INSTRUCTIONS FOR THE TASK - From the data, copy out every line in which the word "empty" appears.
*** PROVIDED DATA
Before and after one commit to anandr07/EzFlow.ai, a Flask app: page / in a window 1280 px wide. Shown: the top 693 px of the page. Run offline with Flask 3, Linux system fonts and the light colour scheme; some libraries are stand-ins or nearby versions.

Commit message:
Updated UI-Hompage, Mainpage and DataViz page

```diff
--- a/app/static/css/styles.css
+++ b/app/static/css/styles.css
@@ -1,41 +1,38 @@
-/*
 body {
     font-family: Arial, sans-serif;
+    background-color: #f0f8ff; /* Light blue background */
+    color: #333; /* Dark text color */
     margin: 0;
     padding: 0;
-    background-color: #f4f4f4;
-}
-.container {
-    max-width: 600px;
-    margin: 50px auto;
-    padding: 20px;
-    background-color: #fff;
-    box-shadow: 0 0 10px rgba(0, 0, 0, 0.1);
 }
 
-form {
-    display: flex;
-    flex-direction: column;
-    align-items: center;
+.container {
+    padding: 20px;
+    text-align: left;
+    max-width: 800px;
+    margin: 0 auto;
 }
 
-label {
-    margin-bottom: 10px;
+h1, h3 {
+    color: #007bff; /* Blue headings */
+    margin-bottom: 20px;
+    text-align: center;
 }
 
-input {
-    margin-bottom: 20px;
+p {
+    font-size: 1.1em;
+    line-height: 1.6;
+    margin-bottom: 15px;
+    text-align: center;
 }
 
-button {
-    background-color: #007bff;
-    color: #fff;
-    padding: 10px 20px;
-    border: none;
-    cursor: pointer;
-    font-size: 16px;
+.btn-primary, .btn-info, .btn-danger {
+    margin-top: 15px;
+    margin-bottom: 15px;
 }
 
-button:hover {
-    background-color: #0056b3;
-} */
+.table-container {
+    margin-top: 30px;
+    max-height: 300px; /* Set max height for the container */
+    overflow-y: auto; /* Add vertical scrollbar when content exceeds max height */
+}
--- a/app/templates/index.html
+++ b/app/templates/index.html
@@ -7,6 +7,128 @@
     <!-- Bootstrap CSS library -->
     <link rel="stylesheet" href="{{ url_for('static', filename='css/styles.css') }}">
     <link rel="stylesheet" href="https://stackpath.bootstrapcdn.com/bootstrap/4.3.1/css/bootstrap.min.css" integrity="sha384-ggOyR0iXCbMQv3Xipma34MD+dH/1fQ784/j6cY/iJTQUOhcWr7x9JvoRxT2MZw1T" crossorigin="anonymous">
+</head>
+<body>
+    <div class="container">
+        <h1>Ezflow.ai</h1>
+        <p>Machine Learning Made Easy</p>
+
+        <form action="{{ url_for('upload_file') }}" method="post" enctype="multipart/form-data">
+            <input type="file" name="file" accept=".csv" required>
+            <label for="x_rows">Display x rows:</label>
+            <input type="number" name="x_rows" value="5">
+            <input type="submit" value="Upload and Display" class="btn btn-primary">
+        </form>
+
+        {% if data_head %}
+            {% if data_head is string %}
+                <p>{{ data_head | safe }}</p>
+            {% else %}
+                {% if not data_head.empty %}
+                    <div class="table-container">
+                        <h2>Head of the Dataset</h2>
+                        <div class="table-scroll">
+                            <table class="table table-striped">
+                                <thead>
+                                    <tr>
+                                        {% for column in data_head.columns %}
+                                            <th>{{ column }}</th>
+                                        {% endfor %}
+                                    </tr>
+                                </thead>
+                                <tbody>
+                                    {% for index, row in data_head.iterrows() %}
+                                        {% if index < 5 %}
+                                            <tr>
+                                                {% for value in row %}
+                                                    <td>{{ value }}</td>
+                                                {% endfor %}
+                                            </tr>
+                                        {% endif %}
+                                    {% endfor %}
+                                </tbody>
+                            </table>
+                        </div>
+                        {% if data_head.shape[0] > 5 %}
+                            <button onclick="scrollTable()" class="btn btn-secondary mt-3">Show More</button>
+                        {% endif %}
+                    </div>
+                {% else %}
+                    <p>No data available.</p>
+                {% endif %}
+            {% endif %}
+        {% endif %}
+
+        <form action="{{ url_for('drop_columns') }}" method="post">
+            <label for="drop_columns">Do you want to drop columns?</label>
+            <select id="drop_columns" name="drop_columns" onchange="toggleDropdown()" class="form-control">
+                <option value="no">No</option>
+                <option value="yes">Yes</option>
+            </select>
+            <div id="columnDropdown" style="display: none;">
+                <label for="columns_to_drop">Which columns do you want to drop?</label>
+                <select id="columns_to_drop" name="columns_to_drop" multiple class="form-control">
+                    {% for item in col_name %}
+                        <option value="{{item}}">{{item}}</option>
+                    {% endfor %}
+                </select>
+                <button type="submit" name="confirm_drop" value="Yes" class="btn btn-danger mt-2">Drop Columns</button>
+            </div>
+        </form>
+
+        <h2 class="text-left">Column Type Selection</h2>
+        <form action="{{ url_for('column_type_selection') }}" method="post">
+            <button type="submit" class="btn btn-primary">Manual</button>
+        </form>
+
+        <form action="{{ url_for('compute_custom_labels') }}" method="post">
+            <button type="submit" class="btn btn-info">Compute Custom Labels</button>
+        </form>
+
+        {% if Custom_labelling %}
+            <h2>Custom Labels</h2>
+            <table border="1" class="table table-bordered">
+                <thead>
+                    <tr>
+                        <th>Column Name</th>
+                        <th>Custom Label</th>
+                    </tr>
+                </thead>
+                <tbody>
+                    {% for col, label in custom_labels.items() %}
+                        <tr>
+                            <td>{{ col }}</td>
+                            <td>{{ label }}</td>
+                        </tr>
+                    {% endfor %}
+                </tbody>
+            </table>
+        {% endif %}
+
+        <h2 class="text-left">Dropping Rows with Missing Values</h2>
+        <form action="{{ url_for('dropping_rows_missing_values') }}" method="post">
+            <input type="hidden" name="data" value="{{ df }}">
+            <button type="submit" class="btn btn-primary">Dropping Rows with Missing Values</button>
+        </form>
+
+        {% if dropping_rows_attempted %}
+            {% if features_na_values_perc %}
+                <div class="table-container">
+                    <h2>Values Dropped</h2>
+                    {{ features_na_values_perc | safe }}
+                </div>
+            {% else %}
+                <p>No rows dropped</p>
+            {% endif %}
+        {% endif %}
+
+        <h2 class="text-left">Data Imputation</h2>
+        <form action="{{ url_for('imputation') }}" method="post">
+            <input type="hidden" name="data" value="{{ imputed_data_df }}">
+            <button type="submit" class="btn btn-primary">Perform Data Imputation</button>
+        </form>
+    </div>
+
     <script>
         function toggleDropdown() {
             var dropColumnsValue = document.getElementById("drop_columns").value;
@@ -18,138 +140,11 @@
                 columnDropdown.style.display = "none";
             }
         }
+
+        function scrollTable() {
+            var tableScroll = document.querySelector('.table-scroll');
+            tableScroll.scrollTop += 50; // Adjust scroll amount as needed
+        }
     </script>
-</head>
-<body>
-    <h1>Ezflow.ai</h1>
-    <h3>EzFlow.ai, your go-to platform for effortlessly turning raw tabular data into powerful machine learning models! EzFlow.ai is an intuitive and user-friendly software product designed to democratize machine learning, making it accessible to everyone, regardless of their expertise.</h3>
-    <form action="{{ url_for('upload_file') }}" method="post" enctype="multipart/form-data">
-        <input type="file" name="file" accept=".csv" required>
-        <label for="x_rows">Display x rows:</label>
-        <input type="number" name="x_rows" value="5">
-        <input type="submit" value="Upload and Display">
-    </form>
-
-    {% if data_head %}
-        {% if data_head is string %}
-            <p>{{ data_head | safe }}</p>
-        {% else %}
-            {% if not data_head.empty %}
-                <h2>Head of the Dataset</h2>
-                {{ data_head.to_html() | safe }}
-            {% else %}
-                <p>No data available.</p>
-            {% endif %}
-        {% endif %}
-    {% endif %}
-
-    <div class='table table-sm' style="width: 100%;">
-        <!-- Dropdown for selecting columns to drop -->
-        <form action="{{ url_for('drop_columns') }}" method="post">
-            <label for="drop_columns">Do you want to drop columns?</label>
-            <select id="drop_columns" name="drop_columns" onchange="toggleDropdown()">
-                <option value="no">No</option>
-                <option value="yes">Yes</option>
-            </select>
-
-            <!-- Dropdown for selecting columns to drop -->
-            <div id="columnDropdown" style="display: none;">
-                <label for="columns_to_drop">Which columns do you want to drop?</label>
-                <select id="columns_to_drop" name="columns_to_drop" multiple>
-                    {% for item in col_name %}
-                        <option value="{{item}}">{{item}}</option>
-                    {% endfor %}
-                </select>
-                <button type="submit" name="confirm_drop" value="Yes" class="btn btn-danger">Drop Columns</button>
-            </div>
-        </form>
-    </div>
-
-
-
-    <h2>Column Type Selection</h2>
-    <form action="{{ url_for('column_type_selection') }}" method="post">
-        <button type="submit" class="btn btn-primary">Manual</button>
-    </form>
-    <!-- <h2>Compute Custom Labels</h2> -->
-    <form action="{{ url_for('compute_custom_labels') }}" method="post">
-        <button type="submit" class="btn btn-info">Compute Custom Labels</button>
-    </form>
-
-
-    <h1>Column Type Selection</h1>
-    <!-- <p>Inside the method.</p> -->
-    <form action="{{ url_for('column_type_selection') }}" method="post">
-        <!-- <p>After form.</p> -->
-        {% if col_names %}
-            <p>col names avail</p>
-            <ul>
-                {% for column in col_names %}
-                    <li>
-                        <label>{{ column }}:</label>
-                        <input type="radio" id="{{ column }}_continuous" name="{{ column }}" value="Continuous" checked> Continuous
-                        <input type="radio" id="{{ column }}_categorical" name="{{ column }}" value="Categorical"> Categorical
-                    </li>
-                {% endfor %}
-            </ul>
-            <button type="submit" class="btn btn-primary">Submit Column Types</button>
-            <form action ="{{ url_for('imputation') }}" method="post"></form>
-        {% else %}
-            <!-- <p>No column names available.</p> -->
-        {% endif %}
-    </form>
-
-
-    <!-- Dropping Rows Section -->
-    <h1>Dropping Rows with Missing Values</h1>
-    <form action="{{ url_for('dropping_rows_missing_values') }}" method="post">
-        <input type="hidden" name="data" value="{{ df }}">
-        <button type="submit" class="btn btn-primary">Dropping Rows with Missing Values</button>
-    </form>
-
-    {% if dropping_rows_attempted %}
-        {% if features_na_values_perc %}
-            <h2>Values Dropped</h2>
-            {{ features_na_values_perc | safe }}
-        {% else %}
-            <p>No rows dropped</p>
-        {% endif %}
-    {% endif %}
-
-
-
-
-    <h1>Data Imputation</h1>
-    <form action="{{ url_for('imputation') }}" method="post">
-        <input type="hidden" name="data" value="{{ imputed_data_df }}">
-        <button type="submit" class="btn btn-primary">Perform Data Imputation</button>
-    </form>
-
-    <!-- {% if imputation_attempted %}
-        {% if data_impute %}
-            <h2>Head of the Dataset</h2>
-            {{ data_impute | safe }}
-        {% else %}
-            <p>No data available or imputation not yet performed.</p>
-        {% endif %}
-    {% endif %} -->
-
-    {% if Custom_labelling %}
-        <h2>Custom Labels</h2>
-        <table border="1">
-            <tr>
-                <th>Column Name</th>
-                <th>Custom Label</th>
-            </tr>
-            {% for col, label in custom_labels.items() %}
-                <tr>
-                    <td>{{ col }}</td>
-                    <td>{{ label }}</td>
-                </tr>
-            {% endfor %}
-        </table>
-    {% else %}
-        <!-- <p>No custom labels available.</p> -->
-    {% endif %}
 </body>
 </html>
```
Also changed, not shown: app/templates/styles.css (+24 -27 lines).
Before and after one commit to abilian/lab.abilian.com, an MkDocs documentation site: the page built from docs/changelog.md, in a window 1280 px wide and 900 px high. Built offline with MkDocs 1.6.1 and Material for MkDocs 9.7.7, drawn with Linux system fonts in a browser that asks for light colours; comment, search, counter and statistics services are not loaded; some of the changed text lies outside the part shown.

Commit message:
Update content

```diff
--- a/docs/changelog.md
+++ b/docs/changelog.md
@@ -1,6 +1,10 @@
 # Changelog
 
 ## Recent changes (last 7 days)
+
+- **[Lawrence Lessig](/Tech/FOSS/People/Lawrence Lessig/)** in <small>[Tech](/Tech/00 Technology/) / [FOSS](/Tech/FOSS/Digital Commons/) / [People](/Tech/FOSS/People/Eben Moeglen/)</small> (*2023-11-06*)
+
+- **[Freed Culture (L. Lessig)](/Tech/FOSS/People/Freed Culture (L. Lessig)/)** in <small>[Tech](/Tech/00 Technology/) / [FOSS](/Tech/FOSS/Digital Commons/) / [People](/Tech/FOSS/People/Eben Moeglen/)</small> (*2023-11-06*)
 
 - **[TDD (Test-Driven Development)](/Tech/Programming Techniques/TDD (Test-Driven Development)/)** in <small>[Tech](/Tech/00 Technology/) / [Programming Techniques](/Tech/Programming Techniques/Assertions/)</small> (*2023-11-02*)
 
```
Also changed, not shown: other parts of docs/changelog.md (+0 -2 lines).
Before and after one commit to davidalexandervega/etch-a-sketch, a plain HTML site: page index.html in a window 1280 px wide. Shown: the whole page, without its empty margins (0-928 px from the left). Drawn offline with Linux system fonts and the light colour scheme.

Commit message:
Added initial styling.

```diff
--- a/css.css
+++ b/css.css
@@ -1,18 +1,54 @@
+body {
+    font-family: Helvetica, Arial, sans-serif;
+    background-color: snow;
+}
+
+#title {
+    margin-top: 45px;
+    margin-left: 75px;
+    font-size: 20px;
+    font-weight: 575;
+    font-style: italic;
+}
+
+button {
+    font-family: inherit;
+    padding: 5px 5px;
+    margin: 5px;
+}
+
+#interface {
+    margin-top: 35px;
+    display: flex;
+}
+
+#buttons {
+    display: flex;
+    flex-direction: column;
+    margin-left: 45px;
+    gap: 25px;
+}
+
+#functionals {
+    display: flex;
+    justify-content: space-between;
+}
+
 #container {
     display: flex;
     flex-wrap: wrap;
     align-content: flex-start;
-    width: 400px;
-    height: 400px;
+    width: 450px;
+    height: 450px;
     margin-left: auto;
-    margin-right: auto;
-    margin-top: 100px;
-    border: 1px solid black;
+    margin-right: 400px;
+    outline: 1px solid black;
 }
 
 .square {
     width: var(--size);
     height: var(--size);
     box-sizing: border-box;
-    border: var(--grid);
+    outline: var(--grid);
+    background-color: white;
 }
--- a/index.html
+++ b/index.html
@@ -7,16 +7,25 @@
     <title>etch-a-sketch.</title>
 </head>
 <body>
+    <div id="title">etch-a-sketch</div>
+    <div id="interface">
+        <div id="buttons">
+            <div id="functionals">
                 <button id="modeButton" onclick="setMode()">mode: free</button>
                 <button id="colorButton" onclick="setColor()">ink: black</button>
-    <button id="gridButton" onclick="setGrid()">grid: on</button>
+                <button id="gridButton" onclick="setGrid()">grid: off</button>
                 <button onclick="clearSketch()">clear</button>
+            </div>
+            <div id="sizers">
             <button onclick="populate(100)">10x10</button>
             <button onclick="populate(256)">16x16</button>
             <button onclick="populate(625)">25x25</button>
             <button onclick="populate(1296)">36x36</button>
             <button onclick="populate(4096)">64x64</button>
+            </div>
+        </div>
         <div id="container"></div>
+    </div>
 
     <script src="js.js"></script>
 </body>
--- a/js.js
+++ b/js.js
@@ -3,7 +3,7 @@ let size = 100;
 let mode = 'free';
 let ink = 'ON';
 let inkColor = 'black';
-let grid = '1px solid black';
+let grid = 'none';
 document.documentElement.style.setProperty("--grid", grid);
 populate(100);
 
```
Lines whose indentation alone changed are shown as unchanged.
******
TASK SOLUTION -
+                {% if not data_head.empty %}
-            {% if not data_head.empty %}
Before and after one commit to davidalexandervega/etch-a-sketch, a plain HTML site: page index.html in a window 1280 px wide. Shown: the whole page, without its empty margins (0-928 px from the left). Drawn offline with Linux system fonts and the light colour scheme.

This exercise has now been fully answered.